DIRECTIONS FOR THIS TASK: Extract each line from the entries below that has the string "meaningful" in it.

DATA FOR PROCESSING:
______

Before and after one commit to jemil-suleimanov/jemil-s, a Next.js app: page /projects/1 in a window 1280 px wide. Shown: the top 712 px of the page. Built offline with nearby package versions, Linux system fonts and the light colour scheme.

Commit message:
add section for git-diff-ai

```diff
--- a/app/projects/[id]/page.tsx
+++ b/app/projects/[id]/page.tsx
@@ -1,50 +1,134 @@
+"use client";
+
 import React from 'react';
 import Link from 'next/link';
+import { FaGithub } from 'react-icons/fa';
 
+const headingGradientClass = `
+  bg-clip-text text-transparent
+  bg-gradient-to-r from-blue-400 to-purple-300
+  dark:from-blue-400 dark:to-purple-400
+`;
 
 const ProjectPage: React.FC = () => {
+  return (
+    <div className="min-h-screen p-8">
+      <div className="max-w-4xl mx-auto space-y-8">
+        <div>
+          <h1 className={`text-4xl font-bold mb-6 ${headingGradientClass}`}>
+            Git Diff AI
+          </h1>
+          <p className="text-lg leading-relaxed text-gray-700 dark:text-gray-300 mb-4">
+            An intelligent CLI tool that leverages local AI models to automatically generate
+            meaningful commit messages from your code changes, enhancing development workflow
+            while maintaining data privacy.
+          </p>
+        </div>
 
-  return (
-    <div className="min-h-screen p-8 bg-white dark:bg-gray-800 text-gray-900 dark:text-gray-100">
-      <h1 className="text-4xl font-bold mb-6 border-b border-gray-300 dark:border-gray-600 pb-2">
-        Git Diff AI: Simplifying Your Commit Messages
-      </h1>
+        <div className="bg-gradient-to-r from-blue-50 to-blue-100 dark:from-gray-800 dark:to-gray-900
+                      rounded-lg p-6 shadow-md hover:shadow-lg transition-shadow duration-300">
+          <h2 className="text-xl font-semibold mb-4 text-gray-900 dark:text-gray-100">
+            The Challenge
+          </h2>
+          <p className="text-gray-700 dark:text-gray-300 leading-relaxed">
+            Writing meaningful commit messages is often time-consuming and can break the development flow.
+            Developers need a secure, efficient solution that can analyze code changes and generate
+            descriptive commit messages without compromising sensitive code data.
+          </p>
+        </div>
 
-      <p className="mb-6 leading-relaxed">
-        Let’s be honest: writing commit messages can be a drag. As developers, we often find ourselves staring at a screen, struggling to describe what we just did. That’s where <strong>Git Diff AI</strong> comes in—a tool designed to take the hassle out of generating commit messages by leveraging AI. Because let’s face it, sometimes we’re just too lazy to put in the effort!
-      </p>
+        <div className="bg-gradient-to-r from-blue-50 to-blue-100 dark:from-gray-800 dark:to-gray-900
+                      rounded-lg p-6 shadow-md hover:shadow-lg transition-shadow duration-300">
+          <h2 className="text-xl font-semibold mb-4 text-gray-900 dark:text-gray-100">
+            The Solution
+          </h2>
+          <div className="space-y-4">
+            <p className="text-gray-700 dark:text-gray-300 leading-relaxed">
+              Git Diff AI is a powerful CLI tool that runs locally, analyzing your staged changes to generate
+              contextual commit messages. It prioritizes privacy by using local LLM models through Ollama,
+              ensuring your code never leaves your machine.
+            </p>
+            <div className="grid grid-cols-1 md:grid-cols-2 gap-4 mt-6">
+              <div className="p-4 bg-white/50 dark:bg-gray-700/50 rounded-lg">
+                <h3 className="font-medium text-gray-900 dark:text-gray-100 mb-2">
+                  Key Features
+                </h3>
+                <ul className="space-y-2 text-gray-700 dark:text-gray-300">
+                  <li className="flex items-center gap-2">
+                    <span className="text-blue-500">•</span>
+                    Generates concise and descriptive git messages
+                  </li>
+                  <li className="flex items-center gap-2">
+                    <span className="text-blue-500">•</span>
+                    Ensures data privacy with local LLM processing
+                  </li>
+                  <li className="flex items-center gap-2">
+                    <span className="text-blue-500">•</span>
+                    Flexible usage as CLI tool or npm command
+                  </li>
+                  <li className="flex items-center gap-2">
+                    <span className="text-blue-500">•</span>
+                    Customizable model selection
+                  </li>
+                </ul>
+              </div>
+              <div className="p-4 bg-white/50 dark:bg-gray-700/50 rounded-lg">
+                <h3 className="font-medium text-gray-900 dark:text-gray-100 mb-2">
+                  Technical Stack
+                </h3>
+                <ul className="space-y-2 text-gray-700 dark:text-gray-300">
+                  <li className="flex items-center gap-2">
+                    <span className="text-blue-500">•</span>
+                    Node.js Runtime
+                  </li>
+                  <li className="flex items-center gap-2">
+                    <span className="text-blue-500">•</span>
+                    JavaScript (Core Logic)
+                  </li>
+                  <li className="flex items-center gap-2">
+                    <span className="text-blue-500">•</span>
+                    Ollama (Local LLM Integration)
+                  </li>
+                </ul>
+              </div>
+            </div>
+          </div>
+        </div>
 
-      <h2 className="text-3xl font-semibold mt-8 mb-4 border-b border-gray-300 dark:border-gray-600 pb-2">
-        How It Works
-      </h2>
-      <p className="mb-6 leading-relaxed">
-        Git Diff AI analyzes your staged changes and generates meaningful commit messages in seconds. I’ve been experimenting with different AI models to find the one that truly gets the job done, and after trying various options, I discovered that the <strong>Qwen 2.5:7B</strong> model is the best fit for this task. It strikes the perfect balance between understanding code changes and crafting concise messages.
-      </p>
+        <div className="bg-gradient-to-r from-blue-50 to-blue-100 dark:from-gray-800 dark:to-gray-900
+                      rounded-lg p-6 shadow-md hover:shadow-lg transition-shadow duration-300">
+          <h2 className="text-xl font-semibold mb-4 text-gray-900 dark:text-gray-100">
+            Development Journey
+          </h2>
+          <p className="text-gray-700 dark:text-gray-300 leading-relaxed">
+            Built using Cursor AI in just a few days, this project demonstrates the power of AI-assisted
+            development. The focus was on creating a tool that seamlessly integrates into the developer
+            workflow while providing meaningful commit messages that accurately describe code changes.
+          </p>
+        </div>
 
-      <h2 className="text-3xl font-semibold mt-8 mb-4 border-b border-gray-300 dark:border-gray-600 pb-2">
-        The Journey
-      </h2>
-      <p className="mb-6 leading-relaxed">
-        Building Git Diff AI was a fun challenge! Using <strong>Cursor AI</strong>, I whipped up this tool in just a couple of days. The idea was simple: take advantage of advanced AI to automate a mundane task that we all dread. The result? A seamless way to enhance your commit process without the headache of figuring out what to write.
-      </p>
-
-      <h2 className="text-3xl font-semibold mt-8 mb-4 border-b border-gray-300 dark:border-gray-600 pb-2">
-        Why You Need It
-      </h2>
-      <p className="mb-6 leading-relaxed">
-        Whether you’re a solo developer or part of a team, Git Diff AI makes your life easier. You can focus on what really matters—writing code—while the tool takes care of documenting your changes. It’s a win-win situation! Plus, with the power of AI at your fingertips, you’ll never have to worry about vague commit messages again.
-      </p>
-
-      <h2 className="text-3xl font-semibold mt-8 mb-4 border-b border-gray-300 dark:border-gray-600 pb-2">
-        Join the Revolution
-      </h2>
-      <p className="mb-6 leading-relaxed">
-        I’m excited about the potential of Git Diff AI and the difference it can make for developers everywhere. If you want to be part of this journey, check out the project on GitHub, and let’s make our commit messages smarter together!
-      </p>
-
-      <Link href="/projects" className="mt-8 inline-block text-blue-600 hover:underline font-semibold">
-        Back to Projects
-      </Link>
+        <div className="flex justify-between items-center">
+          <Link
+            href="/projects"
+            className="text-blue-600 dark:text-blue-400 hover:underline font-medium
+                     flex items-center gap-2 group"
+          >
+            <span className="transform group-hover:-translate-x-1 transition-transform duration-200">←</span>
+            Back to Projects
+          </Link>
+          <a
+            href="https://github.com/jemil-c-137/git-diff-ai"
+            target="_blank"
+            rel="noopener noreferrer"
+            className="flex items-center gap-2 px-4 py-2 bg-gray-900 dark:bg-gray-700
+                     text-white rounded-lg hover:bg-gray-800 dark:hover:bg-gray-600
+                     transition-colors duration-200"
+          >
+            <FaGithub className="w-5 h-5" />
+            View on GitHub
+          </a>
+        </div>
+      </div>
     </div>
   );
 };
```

______

TASK RESULT:
+            meaningful commit messages from your code changes, enhancing development workflow
+            Writing meaningful commit messages is often time-consuming and can break the development flow.
-        Git Diff AI analyzes your staged changes and generates meaningful commit messages in seconds. I’ve been experimenting with different AI models to find the one that truly gets the job done, and after trying various options, I discovered that the <strong>Qwen 2.5:7B</strong> model is the best fit for this task. It strikes the perfect balance between understanding code changes and crafting concise messages.
+            workflow while providing meaningful commit messages that accurately describe code changes.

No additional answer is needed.